:: Your assignment ::
Report all lines below with the word "into".

[Content revision data]

[Start of Attachment]

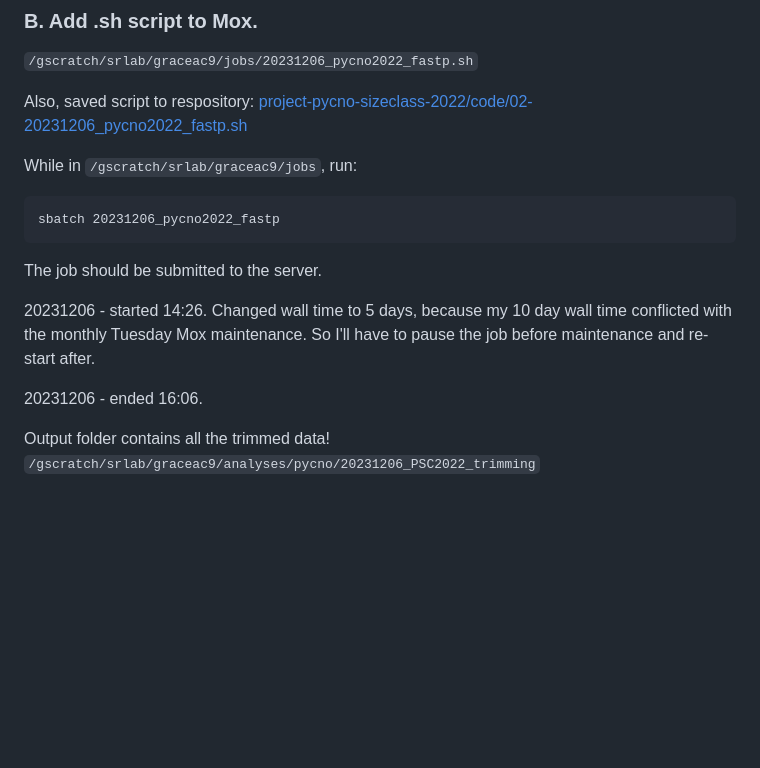
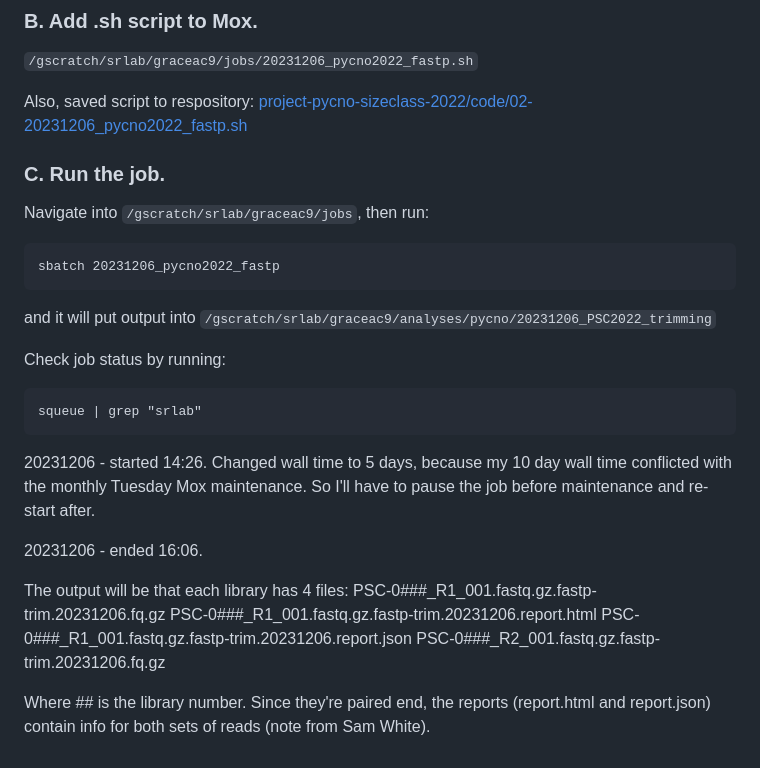
Before and after one commit to grace-ac/project-pycno-sizeclass-2022, a Markdown page: protocols/RNAseq-pipeline.md, the part around the change. Drawn GitHub-style; blank space fills up the shorter version.

Commit message:
save job running notes for trimming

````diff
--- a/protocols/RNAseq-pipeline.md
+++ b/protocols/RNAseq-pipeline.md
@@ -131,16 +131,28 @@ Takes ~2 hours for 32 libraries.
 
 Also, saved script to respository: [project-pycno-sizeclass-2022/code/02-20231206_pycno2022_fastp.sh](https://raw.githubusercontent.com/grace-ac/project-pycno-sizeclass-2022/main/code/02-20231206_pycno2022_fastp.sh)
 
-While in `/gscratch/srlab/graceac9/jobs`, run:
+### C. Run the job.
+Navigate into `/gscratch/srlab/graceac9/jobs`, then run:
 ```
 sbatch 20231206_pycno2022_fastp
 ```
 
-The job should be submitted to the server.
+and it will put output into `/gscratch/srlab/graceac9/analyses/pycno/20231206_PSC2022_trimming`
+
+
+Check job status by running:
+```
+squeue | grep "srlab"
+```
 
 20231206 - started 14:26. Changed wall time to 5 days, because my 10 day wall time conflicted with the monthly Tuesday Mox maintenance. So I'll have to pause the job before maintenance and re-start after.
 
 20231206 - ended 16:06.
 
-Output folder contains all the trimmed data!
-`/gscratch/srlab/graceac9/analyses/pycno/20231206_PSC2022_trimming`
+The output will be that each library has 4 files:
+PSC-0###_R1_001.fastq.gz.fastp-trim.20231206.fq.gz
+PSC-0###_R1_001.fastq.gz.fastp-trim.20231206.report.html
+PSC-0###_R1_001.fastq.gz.fastp-trim.20231206.report.json
+PSC-0###_R2_001.fastq.gz.fastp-trim.20231206.fq.gz
+
+Where ## is the library number. Since they're paired end, the reports (report.html and report.json) contain info for both sets of reads (note from Sam White).
````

[End of Attachment]

:: Finished exercise ::
+Navigate into `/gscratch/srlab/graceac9/jobs`, then run:
+and it will put output into `/gscratch/srlab/graceac9/analyses/pycno/20231206_PSC2022_trimming`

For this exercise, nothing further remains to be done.